- Opening Delimiter -

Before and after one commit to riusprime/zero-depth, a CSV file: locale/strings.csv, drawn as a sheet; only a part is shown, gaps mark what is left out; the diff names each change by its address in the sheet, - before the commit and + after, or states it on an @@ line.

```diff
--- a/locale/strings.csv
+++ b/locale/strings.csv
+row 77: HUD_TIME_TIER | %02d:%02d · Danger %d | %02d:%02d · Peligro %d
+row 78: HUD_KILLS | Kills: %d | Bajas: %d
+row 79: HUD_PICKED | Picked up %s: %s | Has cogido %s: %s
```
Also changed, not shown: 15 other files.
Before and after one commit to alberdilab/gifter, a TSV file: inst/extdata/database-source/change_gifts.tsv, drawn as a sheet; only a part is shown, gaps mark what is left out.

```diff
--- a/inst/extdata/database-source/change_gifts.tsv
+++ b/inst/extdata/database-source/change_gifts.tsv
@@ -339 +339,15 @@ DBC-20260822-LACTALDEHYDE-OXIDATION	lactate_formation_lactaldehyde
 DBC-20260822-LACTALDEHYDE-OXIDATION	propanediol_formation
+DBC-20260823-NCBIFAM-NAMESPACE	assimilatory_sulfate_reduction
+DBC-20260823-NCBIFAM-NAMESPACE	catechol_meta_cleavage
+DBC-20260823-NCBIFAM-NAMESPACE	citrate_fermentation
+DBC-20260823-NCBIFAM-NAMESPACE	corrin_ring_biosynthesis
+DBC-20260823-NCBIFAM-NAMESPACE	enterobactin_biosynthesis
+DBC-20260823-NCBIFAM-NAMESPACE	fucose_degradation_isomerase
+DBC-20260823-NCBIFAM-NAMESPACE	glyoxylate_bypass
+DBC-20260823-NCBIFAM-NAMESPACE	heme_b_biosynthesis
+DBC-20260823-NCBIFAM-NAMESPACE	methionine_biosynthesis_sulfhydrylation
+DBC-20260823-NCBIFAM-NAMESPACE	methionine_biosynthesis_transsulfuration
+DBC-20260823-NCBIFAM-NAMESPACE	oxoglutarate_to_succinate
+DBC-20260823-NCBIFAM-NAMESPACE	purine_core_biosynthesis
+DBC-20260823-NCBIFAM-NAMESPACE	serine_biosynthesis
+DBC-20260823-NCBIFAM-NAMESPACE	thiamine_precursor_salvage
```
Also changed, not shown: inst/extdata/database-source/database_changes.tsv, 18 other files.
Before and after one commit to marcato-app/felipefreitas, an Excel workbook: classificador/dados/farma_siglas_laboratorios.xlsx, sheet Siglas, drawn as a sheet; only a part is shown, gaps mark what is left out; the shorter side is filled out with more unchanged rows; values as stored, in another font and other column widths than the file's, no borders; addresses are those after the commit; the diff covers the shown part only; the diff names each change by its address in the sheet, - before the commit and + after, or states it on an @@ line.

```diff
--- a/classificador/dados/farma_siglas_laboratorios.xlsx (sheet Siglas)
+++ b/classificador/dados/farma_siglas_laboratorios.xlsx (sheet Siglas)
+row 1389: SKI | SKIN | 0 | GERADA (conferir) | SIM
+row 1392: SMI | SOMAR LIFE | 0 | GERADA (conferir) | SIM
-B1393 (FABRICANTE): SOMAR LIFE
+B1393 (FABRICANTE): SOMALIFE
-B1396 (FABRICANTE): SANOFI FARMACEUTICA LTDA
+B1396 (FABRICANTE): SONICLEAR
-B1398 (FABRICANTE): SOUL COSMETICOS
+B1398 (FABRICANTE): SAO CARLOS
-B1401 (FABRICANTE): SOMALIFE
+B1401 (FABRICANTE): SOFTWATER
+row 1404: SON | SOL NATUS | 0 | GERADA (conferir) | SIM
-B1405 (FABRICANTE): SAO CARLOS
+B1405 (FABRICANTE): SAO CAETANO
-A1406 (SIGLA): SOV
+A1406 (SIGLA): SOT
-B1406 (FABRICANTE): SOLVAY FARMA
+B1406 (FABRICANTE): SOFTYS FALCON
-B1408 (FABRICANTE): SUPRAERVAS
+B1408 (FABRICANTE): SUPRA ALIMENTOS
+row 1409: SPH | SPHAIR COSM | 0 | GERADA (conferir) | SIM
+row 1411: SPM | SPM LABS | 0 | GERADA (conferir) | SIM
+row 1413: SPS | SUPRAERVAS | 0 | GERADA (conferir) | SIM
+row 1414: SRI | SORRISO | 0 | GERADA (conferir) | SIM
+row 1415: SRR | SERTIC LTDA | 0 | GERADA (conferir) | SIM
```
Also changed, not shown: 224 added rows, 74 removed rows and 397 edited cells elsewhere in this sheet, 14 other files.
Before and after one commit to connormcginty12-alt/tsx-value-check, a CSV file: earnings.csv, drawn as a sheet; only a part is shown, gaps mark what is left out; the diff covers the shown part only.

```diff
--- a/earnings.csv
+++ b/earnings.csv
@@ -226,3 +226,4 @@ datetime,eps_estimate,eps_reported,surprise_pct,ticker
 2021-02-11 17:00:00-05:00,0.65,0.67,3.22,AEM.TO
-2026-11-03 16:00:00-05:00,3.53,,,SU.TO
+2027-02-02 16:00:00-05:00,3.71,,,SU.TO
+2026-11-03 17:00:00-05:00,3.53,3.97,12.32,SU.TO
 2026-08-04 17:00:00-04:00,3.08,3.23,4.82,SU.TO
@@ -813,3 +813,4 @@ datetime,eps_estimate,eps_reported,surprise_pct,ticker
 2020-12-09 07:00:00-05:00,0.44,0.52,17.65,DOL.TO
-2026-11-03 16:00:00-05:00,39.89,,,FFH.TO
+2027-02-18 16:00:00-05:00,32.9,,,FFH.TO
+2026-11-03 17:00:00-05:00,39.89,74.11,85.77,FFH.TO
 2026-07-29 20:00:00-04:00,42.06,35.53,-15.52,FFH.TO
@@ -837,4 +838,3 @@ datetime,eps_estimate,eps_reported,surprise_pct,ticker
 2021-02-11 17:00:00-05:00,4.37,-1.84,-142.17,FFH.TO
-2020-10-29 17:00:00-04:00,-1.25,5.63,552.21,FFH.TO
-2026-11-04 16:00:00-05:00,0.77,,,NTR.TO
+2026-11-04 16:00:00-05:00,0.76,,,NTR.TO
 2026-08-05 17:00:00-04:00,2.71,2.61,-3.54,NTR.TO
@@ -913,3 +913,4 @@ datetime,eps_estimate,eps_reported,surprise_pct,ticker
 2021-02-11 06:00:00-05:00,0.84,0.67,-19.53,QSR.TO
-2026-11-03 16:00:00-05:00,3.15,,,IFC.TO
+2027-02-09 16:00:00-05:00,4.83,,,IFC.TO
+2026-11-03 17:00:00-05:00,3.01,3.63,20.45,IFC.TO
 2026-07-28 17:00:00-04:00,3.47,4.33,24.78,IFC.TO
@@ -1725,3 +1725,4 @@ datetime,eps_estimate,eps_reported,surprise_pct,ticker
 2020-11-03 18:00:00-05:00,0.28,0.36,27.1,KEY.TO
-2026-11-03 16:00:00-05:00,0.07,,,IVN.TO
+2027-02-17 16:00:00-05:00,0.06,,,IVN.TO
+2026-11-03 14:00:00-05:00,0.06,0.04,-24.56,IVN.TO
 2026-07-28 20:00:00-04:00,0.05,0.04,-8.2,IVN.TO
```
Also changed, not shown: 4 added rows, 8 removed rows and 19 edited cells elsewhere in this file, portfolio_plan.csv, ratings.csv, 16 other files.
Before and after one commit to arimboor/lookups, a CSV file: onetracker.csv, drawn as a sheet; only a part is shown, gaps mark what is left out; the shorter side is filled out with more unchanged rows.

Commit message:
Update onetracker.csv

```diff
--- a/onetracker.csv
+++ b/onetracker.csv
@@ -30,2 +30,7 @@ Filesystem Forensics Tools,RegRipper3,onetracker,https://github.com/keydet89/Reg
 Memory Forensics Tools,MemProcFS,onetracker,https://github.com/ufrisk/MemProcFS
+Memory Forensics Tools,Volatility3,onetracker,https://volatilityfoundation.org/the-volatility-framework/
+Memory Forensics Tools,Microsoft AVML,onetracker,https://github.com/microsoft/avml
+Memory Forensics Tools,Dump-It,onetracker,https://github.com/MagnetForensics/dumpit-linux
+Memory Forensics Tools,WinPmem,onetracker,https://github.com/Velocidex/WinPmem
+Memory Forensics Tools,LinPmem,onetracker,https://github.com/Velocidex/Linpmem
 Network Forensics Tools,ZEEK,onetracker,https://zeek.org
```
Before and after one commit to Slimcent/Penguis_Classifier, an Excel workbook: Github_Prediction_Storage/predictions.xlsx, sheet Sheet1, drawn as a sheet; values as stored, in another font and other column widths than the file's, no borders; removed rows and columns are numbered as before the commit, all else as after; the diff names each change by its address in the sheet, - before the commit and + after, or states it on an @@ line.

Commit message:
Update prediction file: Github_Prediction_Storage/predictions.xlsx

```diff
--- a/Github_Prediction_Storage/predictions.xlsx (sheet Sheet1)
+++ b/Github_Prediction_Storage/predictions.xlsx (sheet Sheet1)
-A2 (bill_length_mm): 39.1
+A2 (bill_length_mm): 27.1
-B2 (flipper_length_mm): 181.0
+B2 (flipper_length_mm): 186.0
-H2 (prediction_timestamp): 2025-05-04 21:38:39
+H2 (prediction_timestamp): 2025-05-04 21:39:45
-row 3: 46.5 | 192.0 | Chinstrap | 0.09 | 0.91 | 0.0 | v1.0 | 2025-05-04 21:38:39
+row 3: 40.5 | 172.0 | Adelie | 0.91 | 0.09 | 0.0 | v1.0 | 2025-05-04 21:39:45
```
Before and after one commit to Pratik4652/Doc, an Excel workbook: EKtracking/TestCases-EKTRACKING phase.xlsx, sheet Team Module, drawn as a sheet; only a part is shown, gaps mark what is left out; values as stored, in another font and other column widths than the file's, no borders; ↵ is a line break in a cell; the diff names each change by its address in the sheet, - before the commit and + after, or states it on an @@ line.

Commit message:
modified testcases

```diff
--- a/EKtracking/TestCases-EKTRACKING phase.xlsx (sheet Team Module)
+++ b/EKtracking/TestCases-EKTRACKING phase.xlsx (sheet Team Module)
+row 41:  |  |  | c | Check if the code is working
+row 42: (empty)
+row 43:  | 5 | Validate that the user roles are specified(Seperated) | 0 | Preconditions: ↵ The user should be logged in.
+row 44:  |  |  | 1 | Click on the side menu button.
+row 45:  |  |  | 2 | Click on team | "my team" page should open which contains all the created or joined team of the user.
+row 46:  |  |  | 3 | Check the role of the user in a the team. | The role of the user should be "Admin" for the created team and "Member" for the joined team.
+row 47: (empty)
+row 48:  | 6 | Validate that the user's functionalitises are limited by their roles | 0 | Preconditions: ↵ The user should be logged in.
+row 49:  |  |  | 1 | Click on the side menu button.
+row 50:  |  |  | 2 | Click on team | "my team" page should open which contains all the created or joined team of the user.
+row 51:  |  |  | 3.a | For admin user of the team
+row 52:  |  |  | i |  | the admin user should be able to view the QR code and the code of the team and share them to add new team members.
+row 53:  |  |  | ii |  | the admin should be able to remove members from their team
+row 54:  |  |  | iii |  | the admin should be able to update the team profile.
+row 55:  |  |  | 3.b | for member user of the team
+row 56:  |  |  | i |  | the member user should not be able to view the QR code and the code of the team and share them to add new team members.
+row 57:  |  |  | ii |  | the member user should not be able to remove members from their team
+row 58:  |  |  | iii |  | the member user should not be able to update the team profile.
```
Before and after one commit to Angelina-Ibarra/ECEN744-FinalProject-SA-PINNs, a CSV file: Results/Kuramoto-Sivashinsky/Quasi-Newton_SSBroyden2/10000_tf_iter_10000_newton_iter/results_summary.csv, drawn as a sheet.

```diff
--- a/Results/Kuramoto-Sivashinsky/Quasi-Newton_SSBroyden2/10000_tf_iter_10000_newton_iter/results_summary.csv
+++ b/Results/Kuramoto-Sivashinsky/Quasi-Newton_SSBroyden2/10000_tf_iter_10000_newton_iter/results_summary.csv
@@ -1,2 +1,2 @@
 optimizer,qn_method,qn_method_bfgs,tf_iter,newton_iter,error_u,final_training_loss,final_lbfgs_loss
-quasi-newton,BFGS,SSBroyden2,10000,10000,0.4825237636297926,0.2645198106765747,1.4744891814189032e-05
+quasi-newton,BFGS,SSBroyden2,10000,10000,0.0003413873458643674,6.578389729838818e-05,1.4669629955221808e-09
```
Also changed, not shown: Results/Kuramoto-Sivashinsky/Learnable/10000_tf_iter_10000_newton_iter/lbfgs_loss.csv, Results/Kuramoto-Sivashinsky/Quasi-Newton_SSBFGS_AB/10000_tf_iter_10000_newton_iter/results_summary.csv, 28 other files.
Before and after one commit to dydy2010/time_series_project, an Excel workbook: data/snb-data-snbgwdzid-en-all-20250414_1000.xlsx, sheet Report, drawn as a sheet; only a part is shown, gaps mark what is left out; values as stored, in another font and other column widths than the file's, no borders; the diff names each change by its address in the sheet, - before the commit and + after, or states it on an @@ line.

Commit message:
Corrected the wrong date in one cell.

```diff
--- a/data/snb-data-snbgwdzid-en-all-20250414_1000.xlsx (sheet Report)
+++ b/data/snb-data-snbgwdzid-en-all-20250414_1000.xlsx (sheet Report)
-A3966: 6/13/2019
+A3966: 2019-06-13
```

- Closing Delimiter -

* **Problem details**
Reproduce every line above containing "datetime".

* **Worked solution**
@@ -226,3 +226,4 @@ datetime,eps_estimate,eps_reported,surprise_pct,ticker
@@ -813,3 +813,4 @@ datetime,eps_estimate,eps_reported,surprise_pct,ticker
@@ -837,4 +838,3 @@ datetime,eps_estimate,eps_reported,surprise_pct,ticker
@@ -913,3 +913,4 @@ datetime,eps_estimate,eps_reported,surprise_pct,ticker
@@ -1725,3 +1725,4 @@ datetime,eps_estimate,eps_reported,surprise_pct,ticker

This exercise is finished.